Conflict Resolution and Peacebuilding Publications
This report draws from the dialogue and seminar papers shared at an April 2011 meeting co-hosted by the Wilson Center and the Fetzer Institute to explore how best to respond to disasters. Highlighting the complex nature of disaster response and exploring ways to overcome the inherent tension between those responding to disasters and the local community, the discussion centered on how to identify the strengths of a community and use technology to better engage the local community and provide effective, sustainable relief.
“Peaceful coexistence,” long a key phrase in China’s strategic thinking, is a constructive doctrine that offers China a path for influencing the international system. So argues Liselotte Odgaard in this timely analysis of China’s national security strategy in the context of its foreign policy practice.
As the failure of Pax Atomica seemed more and more imminent, the soaring anxiety, alarm, apprehension and mistrust of the national governments across Europe contributed to the success of the 1980s peace movement.

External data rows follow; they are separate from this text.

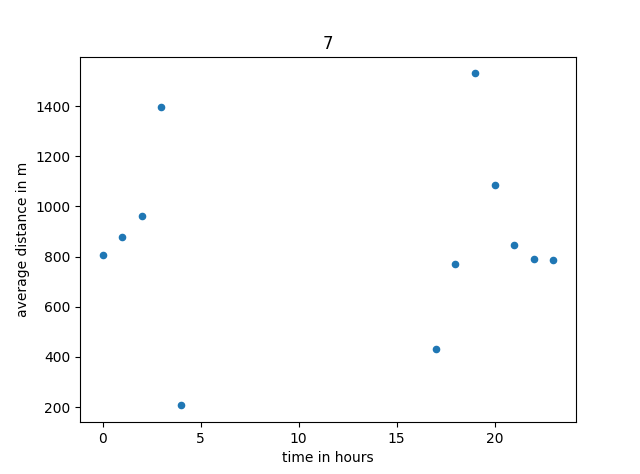
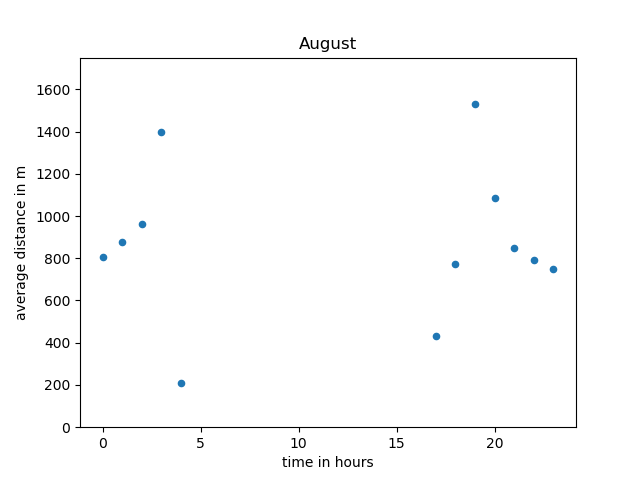
update plotting, delete unused code, create plots, add csv

diff --git a/main.py b/main.py
@@ -5,11 +5,11 @@ from postprocessing import *
 import os
 
 # dataPath = os.path.join('C:\\','Users','s_slim01','Downloads','movebank','movebank','eagle_owl','Eagle owl Reinhard Vohwinkel MPIO','points.shp')
-#dataPath = os.path.join('/home','torben','Documents','uni','Master','SS_2018','PyGIS','final_submission','movebank','eagle_owl','Eagle owl Reinhard Vohwinkel MPIO','points.shp')
+dataPath = os.path.join('/home','torben','Documents','uni','Master','SS_2018','PyGIS','final_submission','movebank','eagle_owl','Eagle owl Reinhard Vohwinkel MPIO','points.shp')
 # dataPath = os.path.join('C:\\', 'Users', 'hans-', \
 # 'Documents', 'Master', '2.Semester', 'PythonInGIS', \
 # 'FinalAssignment', 'data', 'movebank', 'movebank', 'eagle_owl', 'Eagle owl Reinhard Vohwinkel MPIO', 'points.shp')
-dataPath = os.path.join('C:\\', 'Users', 'pglah', 'Documents', 'movebank', 'movebank', 'eagle_owl', 'Eagle owl Reinhard Vohwinkel MPIO', 'points.shp')
+# dataPath = os.path.join('C:\\', 'Users', 'pglah', 'Documents', 'movebank', 'movebank', 'eagle_owl', 'Eagle owl Reinhard Vohwinkel MPIO', 'points.shp')
 
 shpData = openFile(dataPath,'ESRI Shapefile')
 owlIds = getOwlIDs(shpData)
@@ -19,10 +19,10 @@ averageDistanceAllOwlsMonth = []
 
 counter = 0
 for owl in owlIds:
-    # owl = owlIds[0]
     print()
     print('new owl')
-    if (owl != "3897"): # and counter < 1): (owl == "1750" or owl == "4846"): # 
+    if (owl != "3897"):
+    # if (owl == "4046"): # use to reduce processing time
         print(owl)
         singleOwl = owlDistanceAndTime(owl,shpData)
         #interval = 3600000 # 60 min => 1000 * 60 * 60 // 1000 = 1 sec
@@ -31,22 +31,15 @@ for owl in owlIds:
             distancePerHour = calcDistPerHour(singleOwl, month)
             xyzHour = distHour(distancePerHour)
             # plotAverages(xyz, owl)
-
             if (month == 0):
                 averageDistanceAllOwls.append((owl, xyzHour))
             else:
-                # print(month)
                 if ( len(averageDistanceAllOwlsMonth) < month ):
-                    # print('add')
                     averageDistanceAllOwlsMonth.append([])
-                # print(averageDistanceAllOwlsMonth)
                 averageDistanceAllOwlsMonth[month-1].append((owl, xyzHour))
-                # print(averageDistanceAllOwlsMonth)
-            
             month += 1
-
     else:
-        print('nix')
+        print('no data')
     counter += 1
 
 # print(averageDistanceAllOwls)
@@ -63,7 +56,8 @@ avgDistances = adjustEntryPosition(averageDistanceAllOwls)# average for each owl
 # plotAverages(xyzAll, 'OwlNightLong')
 hourBased = hourBasedAverageAllOwls(avgDistances)
 data = prepareXYDataForPlotting(hourBased)
-plotAverages(data, 'All Averages')
+plotAverages(data, 0)
+saveAsCSV(hourBased, 0)
 
 for idx, monthData in enumerate(averageDistanceAllOwlsMonth):
     avgDistancesMonth = adjustEntryPosition(monthData)# average for each owl
@@ -71,5 +65,5 @@ for idx, monthData in enumerate(averageDistanceAllOwlsMonth):
     # plotAverages(xyzAll, 'OwlNightLong')
     hourBasedMonth = hourBasedAverageAllOwls(avgDistancesMonth)
     dataMonth = prepareXYDataForPlotting(hourBasedMonth)
-    plotAverages(dataMonth, idx)
+    plotAverages(dataMonth, idx+1)
 

diff --git a/postprocessing.py b/postprocessing.py
@@ -2,31 +2,34 @@ from matplotlib import pyplot as plt
 import numpy as np
 
 def plotAverages(xyz, title):
-    f, plotDist = plt.subplots(1) # Create plot
+    plotTitle = getMonth(title)
 
-    # plotLabels = list(set(xyz[2]))
-    # if (xyz[3]):
-    #     plotLabels = xyz[3]
-    # else:
-    #     plotLabels = xyz[2]
+    # check if data is available for plotting
+    if (len(xyz[0]) > 0 and len(xyz[1]) > 0):
+        f, plotDist = plt.subplots(1) # Create plot
 
-    # plotDist.plot(xyz[0], xyz[1], label=plotLabels)
-    # plotDist.plot(xyz[0], xyz[1], label=plotLabels)
-    print()
-    print(xyz[0])
-    print(xyz[1])
-    plotDist.scatter(xyz[0], xyz[1], label=xyz[1], cmap='gnuplot', s=20)
-    # plotDist.scatter(xyz[0], xyz[1], c=coloring, label=plotLabels, cmap='gnuplot', s=20)
-    # plotDist.plot(xyz[0], xyz[1])
+        plotDist.scatter(xyz[0], xyz[1], label=xyz[1], cmap='gnuplot', s=20)
+        # plotDist.scatter(xyz[0], xyz[1], c=coloring, label=plotLabels, cmap='gnuplot', s=20)
+        plt.title(plotTitle)
+        plt.xlabel('time in hours')
+        plt.ylabel('average distance in m')
+        plt.ylim(0, 1750)
 
-   # plotDist.legend('Distance of ' + title + ' in m per hour')
+        # save plot as .png and show
+        plt.savefig('./plots/' + plotTitle + '.png')
+        print('Saved ' + plotTitle + ' as .png to plots-folder.')
+        # plt.show()
+    else:
+        print('No data available')
 
-    plt.title(title)
-    plt.xlabel('time in hours')
-    plt.ylabel('average distance in m')
-    # plotDist.legend()
-    # plt.axis('equal')
-    plt.show()
+def saveAsCSV(data, title):
+    fileTitle = getMonth(title)
+    np.savetxt('./csv/' + fileTitle + '.csv', data, delimiter=',', header="Hour,# Average Distance")
+    print('Saved ' + fileTitle + ' as .csv to csv-folder.')
+
+def getMonth(title):
+    month = ['All Owls', 'January', 'February', 'March', 'April', 'May', 'June', 'July', 'August', 'September', 'October', 'November', 'December']
+    return month[title]
 
 #unused
 def prepareXYZDataForPlotting(array):

diff --git a/processingData.py b/processingData.py
@@ -16,7 +16,6 @@ def calcDistPerHour(owl, month):
         data = list(filter(lambda x: datetime.strptime(x[0], '%Y-%m-%d %H:%M:%S').month == month , owl))
     else:
         data = owl
-        print('new dataset')
 
     for entry in data:
         # time string: '2014-09-04 23:50:16'
@@ -26,9 +25,6 @@ def calcDistPerHour(owl, month):
             firstDate = currentDate
         else:
             if(currentHour != lastDate.hour):
-                # average = distance # /measInHour
-                if (distance > 10000):
-                    print(distance)
                 distanceArray.append((distance, measInHour, firstDate, lastDate))
                 distance = 0
                 measInHour = 0
@@ -38,12 +34,7 @@ def calcDistPerHour(owl, month):
         distance = distance + entry[1]
         lastDate = currentDate
 
-    # print()
-    # print('timebasedAvg')
-    # print(distanceArray)
     return distanceArray
-
-    # for each intervaltime tuple(avgOfDistance, amountOfValues)
     # return [(interval01, avg), (interval02, avg), ...]
 
 def adjustEntryPosition(owlArray):
@@ -80,7 +71,6 @@ def hourBasedAverageAllOwls(array):
         currentHour = entry[0]
 
         if( (lastHour != -1 and currentHour != lastHour) or (idx == len(arraySorted)-1) ):
-            # print(currentHour)
             average = distance/amountOwls
             distPerHour.append((lastHour, average))
             distance = 0
@@ -93,8 +83,8 @@ def hourBasedAverageAllOwls(array):
     return distPerHour
     # [ (hour, averageDistance), ... ]
 
-# [ (y,z,x), (y,z,x), ... ]
 def distHour(array):
+    # array => [ (y,z,x), (y,z,x), ... ]
     x = []
     y = []
     z = []

diff --git a/preprocessing.py b/preprocessing.py
@@ -26,8 +26,6 @@ def getOwlIDs(data):
     while feature:
         IDvalues.append(feature.GetFieldAsString("tag_ident"))
         feature = owlLayer.GetNextFeature()
-    
-
     return list(set(IDvalues))
 
 
@@ -51,12 +49,10 @@ def owlDistanceAndTime(owlID, data):
             # current feature
             lat2 = feature.GetFieldAsDouble('lat')
             lon2 = feature.GetFieldAsDouble('long')
-
+            # distance
             distance = calcDistance((lat1, lon1), (lat2, lon2))
 
         timeValues.append((timestamp, distance))
-
-        # if (owlTableId == owlID):
         counter += 1
         oldFeature = feature
         feature = owlLayer.GetNextFeature()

CWIHP is pleased to announce the addition of a new document to its online Digital Archive. CWIHP e-Dossier No. 30 contains a 1969 North Vietnam Communist Party resolution containing detailed instructions for improving the treatment and living conditions of American prisoners of war.
Marigold presents the first rigorously documented, in-depth story of one of the Vietnam War’s last great mysteries: the secret Polish-Italian peace initiative, codenamed “Marigold,” that sought to end the war, or at least to open direct talks between Washington and Hanoi, in 1966.
Few regions in the world have been as unfortunate as Nigeria’s oil-rich Niger Delta. The delta’s abundant natural wealth stands in stark contrast to its palpable underdevelopment. The oil sector accounts for approximately 95 percent of Nigeria’s export earnings and over 80 percent of federal government revenue, but for nearly two decades the delta has been mired in conflict and violence that threatens human security and the national economy.
Chronic Violence and its Reproduction: Perverse Trends in Social Relations, Citizenship, and Democracy in Latin AmericaNov 01, 2011
This report reviews a broad literature on the causes and social effects of chronic violence in Latin America and details the consistent and diverse ways that chronic violence undermines social relations and support for democracy.
This report draws from the dialogue and seminar papers shared at a January 2010 meeting co-hosted by the Wilson Center and the Fetzer Institute to explore the affect of globalization on natural resource issues such as water on local, national, and international levels. Examining the effect of environmental peacebuilding on communities, the discussion explored how governments, NGOs, the private sector, and other interested parties can generate positive outcomes while minimizing negative ones.
The conflict minerals movement is gaining traction. The movement is a pragmatic effort to address one of the principal drivers of atrocities and conflict throughout Congo’s tortured history: the scramble for control of Congo's vast mineral resources. In eastern Congo today, these mineral resources are financing multiple armed groups, many of whom use mass rape as a deliberate strategy to intimidate and control local populations. Armed groups and military units earn hundreds of millions of dollars per year by trading four main minerals: the ores that produce tin, tantalum, tungsten, and gold. This money enables the militias to self-finance their campaign of brutal violence against civilians, with some of the worst abuses occurring in mining areas.
What is the meaning of Shari’a law? How can we understand its implementation in different contexts, given the diversity in the practice of Islam in Africa and around the globe? What are the elements of Shari’a that are particularly relevant to the position of women and gender relations in the African nation(s) under consideration?